Author’s email:  teapot@doramail.com

Summary:  Ashmael goes to Arahal for some lessons in self-examination, but learns more about Arahal, and the origins of Wraeththu, than he expects.

Characters: Arahal and Ashmael

Spoilers:  Nothing serious.  References to Ashmael’s history as revealed in “Enchantments”, and also draws heavily upon the short story “Paragenesis”.

Exposure

i Arahal

“I, too, killed someone once.”

Ashmael searched in vain for some nuance, some inflection of emotion, to tell him if Arahal was proud or ashamed of his admission. That he could find none did not surprise him – Arahal was a har who spurned the excesses of emotional incontinence; aloof and ascetic, he embodied the very essence of Gelaming philosophy.

To hear him announce that he was a murderer was almost like discovering that that world really was flat, after all, or that water flowed uphill, or the Tigrina was a modest, self-effacing individual who enjoyed a purely casual and offhand relationship with his looking-glass.

“It was a very many years ago.” Arahal picked up a long, ivory candle and set it in an ornate holder upon the altar.
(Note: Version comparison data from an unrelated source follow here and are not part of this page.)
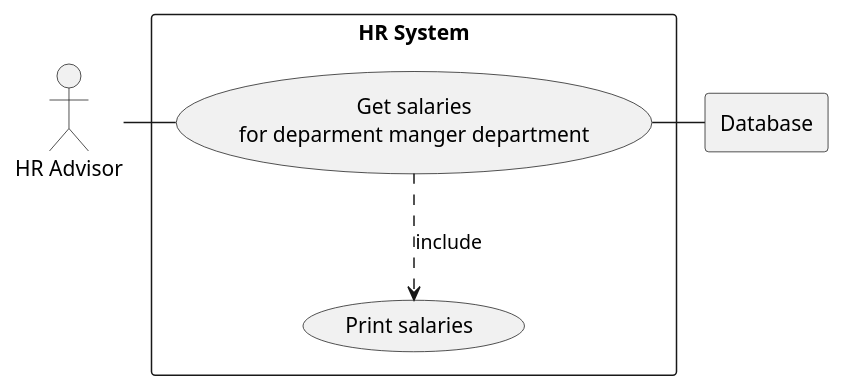
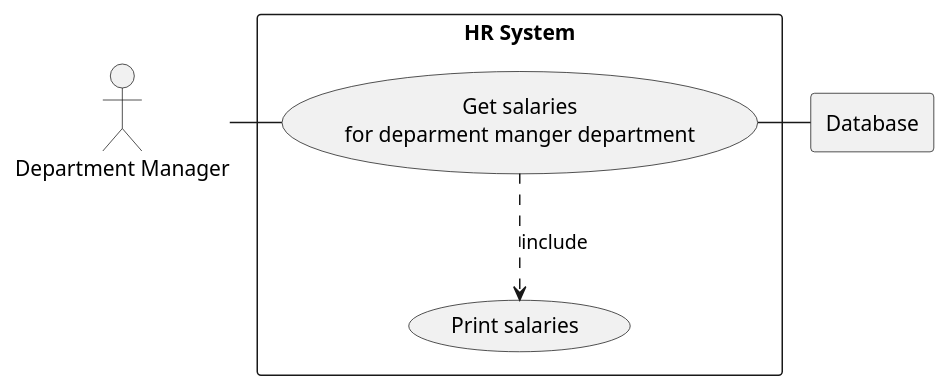
Before and after one commit to Luke270601/SEM: the diagram in use-cases/Use-case5.puml, drawn with PlantUML.

Commit message:
Edited use case to have correct actor

```diff
--- a/use-cases/Use-case5.puml
+++ b/use-cases/Use-case5.puml
@@ -1,18 +1,18 @@
 @startuml
 
-actor HR as "HR Advisor"
+actor Manger as "Department Manager"
 
 rectangle Database
 
 rectangle "HR System" {
     usecase UC4 as "Get salaries
     for deparment manger department"
 
     usecase UCa as "Print salaries"
 
-    HR - UC4
+    Manger - UC4
     UC4 ..> UCa : include
     UC4 - Database
 }
 
 @enduml
```
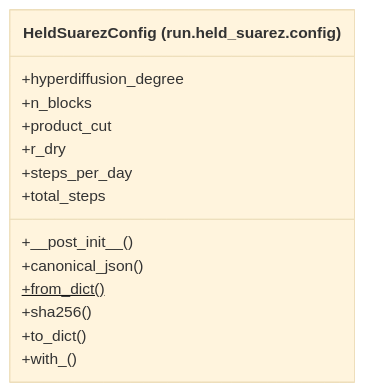
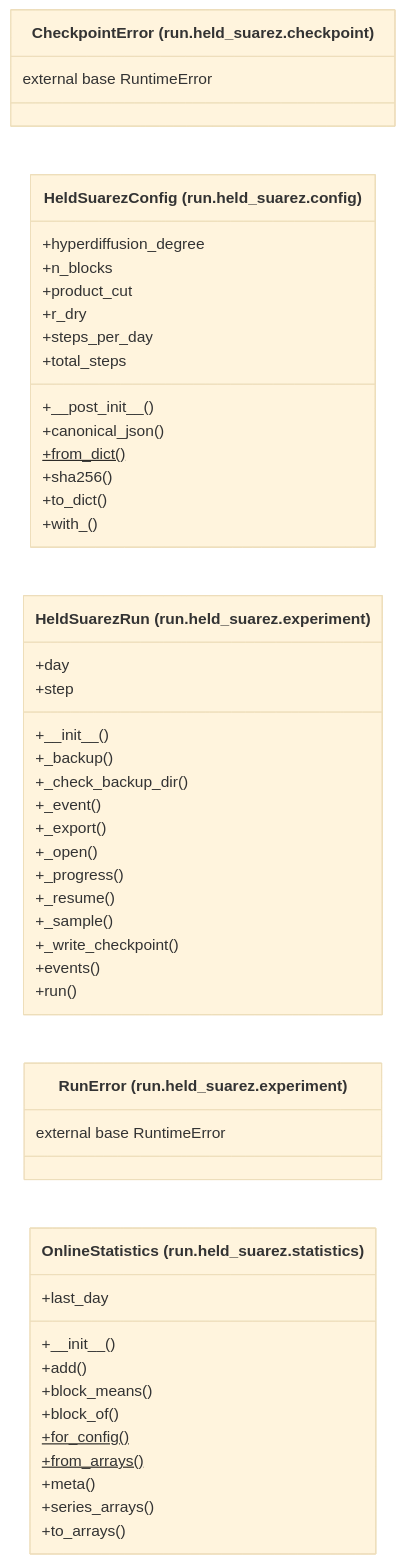
One commit to AlexandreEros/Palintropos changed the diagram in docs/architecture/current/classes/tropoi.run.held_suarez.mmd. Above: the diagram before and after it, drawn with Mermaid (base theme). The commit also changed 21 other files, not shown here.

```diff
--- a/docs/architecture/current/classes/tropoi.run.held_suarez.mmd
+++ b/docs/architecture/current/classes/tropoi.run.held_suarez.mmd
@@ -1,17 +1,47 @@
 %% Generated by tools.architecture 1.0.0. Do not edit by hand.
 %% All classes defined in package tropoi.run.held_suarez.
 classDiagram
     direction LR
+    class c_tropoi_orun_oheld__suarez_ocheckpoint_oCheckpointError["CheckpointError (run.held_suarez.checkpoint)"]
+    c_tropoi_orun_oheld__suarez_ocheckpoint_oCheckpointError : external base RuntimeError
     class c_tropoi_orun_oheld__suarez_oconfig_oHeldSuarezConfig["HeldSuarezConfig (run.held_suarez.config)"]
     c_tropoi_orun_oheld__suarez_oconfig_oHeldSuarezConfig : +#95;#95;post#95;init#95;#95;()
     c_tropoi_orun_oheld__suarez_oconfig_oHeldSuarezConfig : +canonical#95;json()
     c_tropoi_orun_oheld__suarez_oconfig_oHeldSuarezConfig : +from#95;dict()$
     c_tropoi_orun_oheld__suarez_oconfig_oHeldSuarezConfig : +hyperdiffusion#95;degree
     c_tropoi_orun_oheld__suarez_oconfig_oHeldSuarezConfig : +n#95;blocks
     c_tropoi_orun_oheld__suarez_oconfig_oHeldSuarezConfig : +product#95;cut
     c_tropoi_orun_oheld__suarez_oconfig_oHeldSuarezConfig : +r#95;dry
     c_tropoi_orun_oheld__suarez_oconfig_oHeldSuarezConfig : +sha256()
     c_tropoi_orun_oheld__suarez_oconfig_oHeldSuarezConfig : +steps#95;per#95;day
     c_tropoi_orun_oheld__suarez_oconfig_oHeldSuarezConfig : +to#95;dict()
     c_tropoi_orun_oheld__suarez_oconfig_oHeldSuarezConfig : +total#95;steps
     c_tropoi_orun_oheld__suarez_oconfig_oHeldSuarezConfig : +with#95;()
+    class c_tropoi_orun_oheld__suarez_oexperiment_oHeldSuarezRun["HeldSuarezRun (run.held_suarez.experiment)"]
+    c_tropoi_orun_oheld__suarez_oexperiment_oHeldSuarezRun : +#95;#95;init#95;#95;()
+    c_tropoi_orun_oheld__suarez_oexperiment_oHeldSuarezRun : +#95;backup()
+    c_tropoi_orun_oheld__suarez_oexperiment_oHeldSuarezRun : +#95;check#95;backup#95;dir()
+    c_tropoi_orun_oheld__suarez_oexperiment_oHeldSuarezRun : +#95;event()
+    c_tropoi_orun_oheld__suarez_oexperiment_oHeldSuarezRun : +#95;export()
+    c_tropoi_orun_oheld__suarez_oexperiment_oHeldSuarezRun : +#95;open()
+    c_tropoi_orun_oheld__suarez_oexperiment_oHeldSuarezRun : +#95;progress()
+    c_tropoi_orun_oheld__suarez_oexperiment_oHeldSuarezRun : +#95;resume()
+    c_tropoi_orun_oheld__suarez_oexperiment_oHeldSuarezRun : +#95;sample()
+    c_tropoi_orun_oheld__suarez_oexperiment_oHeldSuarezRun : +#95;write#95;checkpoint()
+    c_tropoi_orun_oheld__suarez_oexperiment_oHeldSuarezRun : +day
+    c_tropoi_orun_oheld__suarez_oexperiment_oHeldSuarezRun : +events()
+    c_tropoi_orun_oheld__suarez_oexperiment_oHeldSuarezRun : +run()
+    c_tropoi_orun_oheld__suarez_oexperiment_oHeldSuarezRun : +step
+    class c_tropoi_orun_oheld__suarez_oexperiment_oRunError["RunError (run.held_suarez.experiment)"]
+    c_tropoi_orun_oheld__suarez_oexperiment_oRunError : external base RuntimeError
+    class c_tropoi_orun_oheld__suarez_ostatistics_oOnlineStatistics["OnlineStatistics (run.held_suarez.statistics)"]
+    c_tropoi_orun_oheld__suarez_ostatistics_oOnlineStatistics : +#95;#95;init#95;#95;()
+    c_tropoi_orun_oheld__suarez_ostatistics_oOnlineStatistics : +add()
+    c_tropoi_orun_oheld__suarez_ostatistics_oOnlineStatistics : +block#95;means()
+    c_tropoi_orun_oheld__suarez_ostatistics_oOnlineStatistics : +block#95;of()
+    c_tropoi_orun_oheld__suarez_ostatistics_oOnlineStatistics : +for#95;config()$
+    c_tropoi_orun_oheld__suarez_ostatistics_oOnlineStatistics : +from#95;arrays()$
+    c_tropoi_orun_oheld__suarez_ostatistics_oOnlineStatistics : +last#95;day
+    c_tropoi_orun_oheld__suarez_ostatistics_oOnlineStatistics : +meta()
+    c_tropoi_orun_oheld__suarez_ostatistics_oOnlineStatistics : +series#95;arrays()
+    c_tropoi_orun_oheld__suarez_ostatistics_oOnlineStatistics : +to#95;arrays()
```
He encircled it with both his hands, not touching it, but seeming rather to caress it from a distance. A pulse of rainbow-coloured light arced across the space between his curled fingers, and a flame blossomed on the candle’s wick.

“Things were different. In the beginning.”

Ashmael stared into the heart of the flame, the pale blue centre where the light was in the process of being born before it rose to become the yellow corona above. The flame undulated in response to some small current of the air, moving in a way that suggested life. Ashmael knew it was simply an artifact; the complexity of numbers could explain it. Sometimes things were simpler than they appeared to be.

“It must have been difficult,” he said, not taking his eyes from the flame, “in the beginning.”

In the small halo of brightness, he could almost see the burning cities. The paroxysms of fear and destruction attending the collapse of human civilization. The violence and terror. A new type of creature arising from the ashes of the old, beautiful and deadly. Born in the heart of the flames. Wraeththu.

“No,” Arahal lit another candle by more conventional means, touching its unlit wick to the already burning one. “It wasn’t. At least, not until much later. In the beginning – in the very beginning, there was still order and civilization. There were still things of beauty.”

Ashmael wondered to himself how many were left who remembered those days. Very few, and fewer still who would speak of them. There was one har who would know and remember everything, but Thiede was a closed book, and even Ashmael’s legendary and reckless courage did not extend to demanding answers of The Aghama.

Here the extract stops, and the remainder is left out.